--- START ---

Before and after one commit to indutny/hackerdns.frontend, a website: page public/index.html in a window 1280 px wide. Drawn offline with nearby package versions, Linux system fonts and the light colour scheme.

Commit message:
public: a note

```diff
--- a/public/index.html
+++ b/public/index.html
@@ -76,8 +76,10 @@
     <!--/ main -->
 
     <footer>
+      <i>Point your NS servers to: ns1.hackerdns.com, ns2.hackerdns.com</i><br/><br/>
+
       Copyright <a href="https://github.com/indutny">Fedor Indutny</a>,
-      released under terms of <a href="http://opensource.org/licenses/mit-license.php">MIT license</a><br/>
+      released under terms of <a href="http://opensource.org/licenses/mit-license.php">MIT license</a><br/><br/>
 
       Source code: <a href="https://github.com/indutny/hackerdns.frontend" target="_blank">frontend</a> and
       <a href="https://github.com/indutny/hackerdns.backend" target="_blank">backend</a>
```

--- END ---

Without skipping a line, retype the full listing.

Before and after one commit to indutny/hackerdns.frontend, a website: page public/index.html in a window 1280 px wide. Drawn offline with nearby package versions, Linux system fonts and the light colour scheme.

Commit message:
public: a note

```diff
--- a/public/index.html
+++ b/public/index.html
@@ -76,8 +76,10 @@
     <!--/ main -->
 
     <footer>
+      <i>Point your NS servers to: ns1.hackerdns.com, ns2.hackerdns.com</i><br/><br/>
+
       Copyright <a href="https://github.com/indutny">Fedor Indutny</a>,
-      released under terms of <a href="http://opensource.org/licenses/mit-license.php">MIT license</a><br/>
+      released under terms of <a href="http://opensource.org/licenses/mit-license.php">MIT license</a><br/><br/>
 
       Source code: <a href="https://github.com/indutny/hackerdns.frontend" target="_blank">frontend</a> and
       <a href="https://github.com/indutny/hackerdns.backend" target="_blank">backend</a>
```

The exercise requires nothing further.